How to record guitar under $500/£500
Got more cash to splash? You can go the proper recording route that a pro studio would do for less than $500/£500 these days thanks to some brilliant cheap recording gear. You’ll want to start off by grabbing yourself the , which comes with two inputs as well as an excellent complement of software via the Hitmaker Expansion, which features amp modeling, a realistic sounding Addictive Drums 2 rock kit, as well of loads of great tools for vocals, keys, and virtual instruments.
With two inputs you open up your options for traditional recording too. Quite often in pro studios guitar amps and cabinets will be multi-mic’d, using a combination of a dynamic and condenser microphone to capture different aspects of the sound.
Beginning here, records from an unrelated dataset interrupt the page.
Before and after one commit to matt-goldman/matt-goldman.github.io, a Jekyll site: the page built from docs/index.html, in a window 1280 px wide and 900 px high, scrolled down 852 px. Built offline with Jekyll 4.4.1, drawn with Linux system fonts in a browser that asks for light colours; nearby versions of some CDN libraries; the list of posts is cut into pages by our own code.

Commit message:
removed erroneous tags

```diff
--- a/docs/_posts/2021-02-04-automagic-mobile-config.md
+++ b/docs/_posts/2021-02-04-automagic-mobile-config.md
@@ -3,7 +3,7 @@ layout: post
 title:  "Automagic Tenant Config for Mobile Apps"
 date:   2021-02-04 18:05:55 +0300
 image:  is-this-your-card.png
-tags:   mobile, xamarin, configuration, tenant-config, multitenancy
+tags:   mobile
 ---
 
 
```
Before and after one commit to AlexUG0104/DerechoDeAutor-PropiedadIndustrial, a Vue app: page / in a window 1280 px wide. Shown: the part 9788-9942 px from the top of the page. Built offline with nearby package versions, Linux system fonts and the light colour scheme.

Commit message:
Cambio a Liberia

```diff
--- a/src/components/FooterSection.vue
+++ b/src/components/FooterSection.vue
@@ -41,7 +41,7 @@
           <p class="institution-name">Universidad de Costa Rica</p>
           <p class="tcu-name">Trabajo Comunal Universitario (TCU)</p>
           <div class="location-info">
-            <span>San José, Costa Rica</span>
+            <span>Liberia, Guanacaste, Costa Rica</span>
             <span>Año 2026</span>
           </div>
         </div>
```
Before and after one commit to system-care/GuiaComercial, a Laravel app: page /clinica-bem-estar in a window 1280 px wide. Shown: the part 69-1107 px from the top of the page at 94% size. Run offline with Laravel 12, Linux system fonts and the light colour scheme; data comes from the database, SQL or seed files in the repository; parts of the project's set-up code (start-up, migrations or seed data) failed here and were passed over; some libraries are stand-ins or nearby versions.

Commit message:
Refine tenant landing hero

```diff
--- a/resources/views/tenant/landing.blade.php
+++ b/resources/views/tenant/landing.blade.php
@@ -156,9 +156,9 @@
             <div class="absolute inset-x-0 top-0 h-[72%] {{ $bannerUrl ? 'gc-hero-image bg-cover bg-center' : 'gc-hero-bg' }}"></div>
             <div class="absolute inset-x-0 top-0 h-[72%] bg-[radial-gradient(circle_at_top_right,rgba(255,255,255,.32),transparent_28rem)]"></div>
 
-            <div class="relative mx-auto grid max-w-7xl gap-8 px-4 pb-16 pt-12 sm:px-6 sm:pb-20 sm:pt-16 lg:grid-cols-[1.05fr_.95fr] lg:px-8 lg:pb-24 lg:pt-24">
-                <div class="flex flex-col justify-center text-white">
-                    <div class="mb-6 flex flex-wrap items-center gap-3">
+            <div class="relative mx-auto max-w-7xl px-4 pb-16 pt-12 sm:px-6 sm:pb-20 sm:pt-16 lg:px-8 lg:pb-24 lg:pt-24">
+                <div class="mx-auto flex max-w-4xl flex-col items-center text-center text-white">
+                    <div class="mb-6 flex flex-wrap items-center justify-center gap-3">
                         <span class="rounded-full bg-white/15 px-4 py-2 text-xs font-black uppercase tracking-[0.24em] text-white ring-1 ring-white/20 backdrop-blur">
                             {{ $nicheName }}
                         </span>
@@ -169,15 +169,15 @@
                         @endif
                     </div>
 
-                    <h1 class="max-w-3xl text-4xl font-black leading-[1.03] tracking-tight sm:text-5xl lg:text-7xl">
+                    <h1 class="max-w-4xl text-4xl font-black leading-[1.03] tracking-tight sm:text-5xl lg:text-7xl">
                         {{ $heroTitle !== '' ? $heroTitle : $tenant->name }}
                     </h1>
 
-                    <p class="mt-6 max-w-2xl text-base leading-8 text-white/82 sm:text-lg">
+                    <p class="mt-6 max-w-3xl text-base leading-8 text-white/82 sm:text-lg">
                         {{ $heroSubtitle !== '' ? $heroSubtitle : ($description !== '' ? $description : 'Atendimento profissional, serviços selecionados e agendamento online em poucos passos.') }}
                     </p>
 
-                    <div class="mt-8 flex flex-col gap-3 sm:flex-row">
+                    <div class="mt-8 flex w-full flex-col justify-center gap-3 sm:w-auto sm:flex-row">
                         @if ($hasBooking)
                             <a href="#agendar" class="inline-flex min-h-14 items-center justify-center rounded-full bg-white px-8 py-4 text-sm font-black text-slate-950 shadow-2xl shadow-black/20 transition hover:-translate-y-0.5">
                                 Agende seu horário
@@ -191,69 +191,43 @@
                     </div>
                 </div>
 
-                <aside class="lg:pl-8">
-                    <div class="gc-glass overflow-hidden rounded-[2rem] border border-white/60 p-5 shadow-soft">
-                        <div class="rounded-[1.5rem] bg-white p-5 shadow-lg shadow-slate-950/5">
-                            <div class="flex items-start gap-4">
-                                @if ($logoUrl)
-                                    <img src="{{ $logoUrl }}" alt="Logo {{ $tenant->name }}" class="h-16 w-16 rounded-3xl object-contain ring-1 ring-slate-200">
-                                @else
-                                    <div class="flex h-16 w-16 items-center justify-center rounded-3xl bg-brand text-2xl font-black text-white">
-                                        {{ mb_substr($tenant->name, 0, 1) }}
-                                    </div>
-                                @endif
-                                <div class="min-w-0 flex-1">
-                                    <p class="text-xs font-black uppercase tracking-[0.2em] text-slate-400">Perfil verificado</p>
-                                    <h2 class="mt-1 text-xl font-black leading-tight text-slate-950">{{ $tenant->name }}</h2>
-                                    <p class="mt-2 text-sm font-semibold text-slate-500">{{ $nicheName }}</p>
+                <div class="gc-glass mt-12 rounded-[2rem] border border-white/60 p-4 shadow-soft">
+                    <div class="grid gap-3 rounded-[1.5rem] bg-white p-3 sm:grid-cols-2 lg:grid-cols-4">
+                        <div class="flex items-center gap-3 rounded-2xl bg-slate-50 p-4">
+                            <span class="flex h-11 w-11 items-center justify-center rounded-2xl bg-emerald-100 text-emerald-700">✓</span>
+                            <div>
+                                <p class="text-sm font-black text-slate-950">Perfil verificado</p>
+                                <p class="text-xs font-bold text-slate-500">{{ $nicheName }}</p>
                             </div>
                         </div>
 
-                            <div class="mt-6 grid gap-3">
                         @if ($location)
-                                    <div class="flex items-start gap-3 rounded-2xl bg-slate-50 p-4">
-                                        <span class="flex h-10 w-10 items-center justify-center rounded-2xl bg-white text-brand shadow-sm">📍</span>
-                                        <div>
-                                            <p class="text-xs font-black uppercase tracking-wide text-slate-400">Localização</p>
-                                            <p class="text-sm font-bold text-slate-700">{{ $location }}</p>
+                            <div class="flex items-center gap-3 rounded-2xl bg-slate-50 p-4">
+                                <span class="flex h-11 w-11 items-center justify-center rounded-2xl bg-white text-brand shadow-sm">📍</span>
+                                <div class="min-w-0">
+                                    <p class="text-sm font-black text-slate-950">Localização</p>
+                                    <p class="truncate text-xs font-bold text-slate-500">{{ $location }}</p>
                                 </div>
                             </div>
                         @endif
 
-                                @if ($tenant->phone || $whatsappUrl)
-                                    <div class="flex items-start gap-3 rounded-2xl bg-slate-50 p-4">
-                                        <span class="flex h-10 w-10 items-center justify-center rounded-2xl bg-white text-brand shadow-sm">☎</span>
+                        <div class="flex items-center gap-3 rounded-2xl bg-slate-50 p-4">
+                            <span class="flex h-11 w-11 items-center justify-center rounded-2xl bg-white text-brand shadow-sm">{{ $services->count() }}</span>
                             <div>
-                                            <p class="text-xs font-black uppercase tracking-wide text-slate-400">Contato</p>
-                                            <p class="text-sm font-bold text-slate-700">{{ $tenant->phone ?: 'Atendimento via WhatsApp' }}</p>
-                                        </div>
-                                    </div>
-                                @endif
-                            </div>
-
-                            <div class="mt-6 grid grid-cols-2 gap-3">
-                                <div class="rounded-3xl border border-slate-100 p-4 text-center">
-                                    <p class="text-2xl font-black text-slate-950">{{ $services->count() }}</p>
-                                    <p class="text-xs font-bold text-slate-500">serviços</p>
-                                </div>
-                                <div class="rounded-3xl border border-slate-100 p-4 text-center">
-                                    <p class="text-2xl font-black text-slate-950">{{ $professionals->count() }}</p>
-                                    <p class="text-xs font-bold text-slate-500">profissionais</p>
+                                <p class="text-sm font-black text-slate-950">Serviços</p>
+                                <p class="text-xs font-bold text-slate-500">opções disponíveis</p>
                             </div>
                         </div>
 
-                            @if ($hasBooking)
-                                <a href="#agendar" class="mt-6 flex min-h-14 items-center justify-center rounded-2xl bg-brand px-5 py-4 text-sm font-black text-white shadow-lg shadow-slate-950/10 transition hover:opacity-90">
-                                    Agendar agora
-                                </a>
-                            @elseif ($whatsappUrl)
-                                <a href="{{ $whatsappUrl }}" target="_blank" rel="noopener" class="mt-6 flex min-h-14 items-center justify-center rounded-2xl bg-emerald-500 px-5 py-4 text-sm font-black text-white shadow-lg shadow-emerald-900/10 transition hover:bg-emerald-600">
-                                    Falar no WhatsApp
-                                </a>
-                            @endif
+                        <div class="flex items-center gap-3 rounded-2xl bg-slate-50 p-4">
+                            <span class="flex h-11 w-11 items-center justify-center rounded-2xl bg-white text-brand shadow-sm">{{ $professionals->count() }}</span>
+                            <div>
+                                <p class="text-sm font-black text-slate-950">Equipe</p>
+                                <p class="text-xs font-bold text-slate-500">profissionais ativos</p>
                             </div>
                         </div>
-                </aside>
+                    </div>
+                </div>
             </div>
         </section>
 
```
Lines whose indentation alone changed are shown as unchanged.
You can grab yourself the omnipresent at $170/£120, but it’s often on sale for $99/£99, and the condenser microphone for $99/£80, giving you a dual mic combination that can be utilized in a variety of ways to achieve some great recorded tones.
Of course, you could go the amp sim route as well if you want more variety in your tones, opting for the highly versatile IK Multimedia Amplitube 5 software which retails at around $199/£199 but can often be found on sale for $149/£149 or even less. Ampltiube has more amp models and effects than you could ever possibly use, so for us, it’s a no-brainer if a variety of tones is your thing.
There is also another option here, and that’s using a modeling amplifier with USB connectivity. Something like the or are both available for well under $500/£500 and both will act as the audio interface and your modeling software by connecting directly to your computer.
These options all leave you some extra budget for any extra accessories you might need and depending on which route you want to go, even something like a cheap MIDI keyboard to add more layers to your sound. Once again make sure to supplement your recording efforts with our best free plugins and you’ll be well on your way to getting those ideas out of your head and into people’s ears.
Looking for more recording gear? Check out our buyer's guides
- Get it right at the source with the best dynamic microphones
- Stay in the box with the best guitar VSTs
- For all audio sources check out the best cheap microphones for recording
- Get an all-in-one solution with the best modeling amps
- The best guitar audio interfaces are perfect for six-stringers
- Many of the best multi-effects pedals offer built-in recording options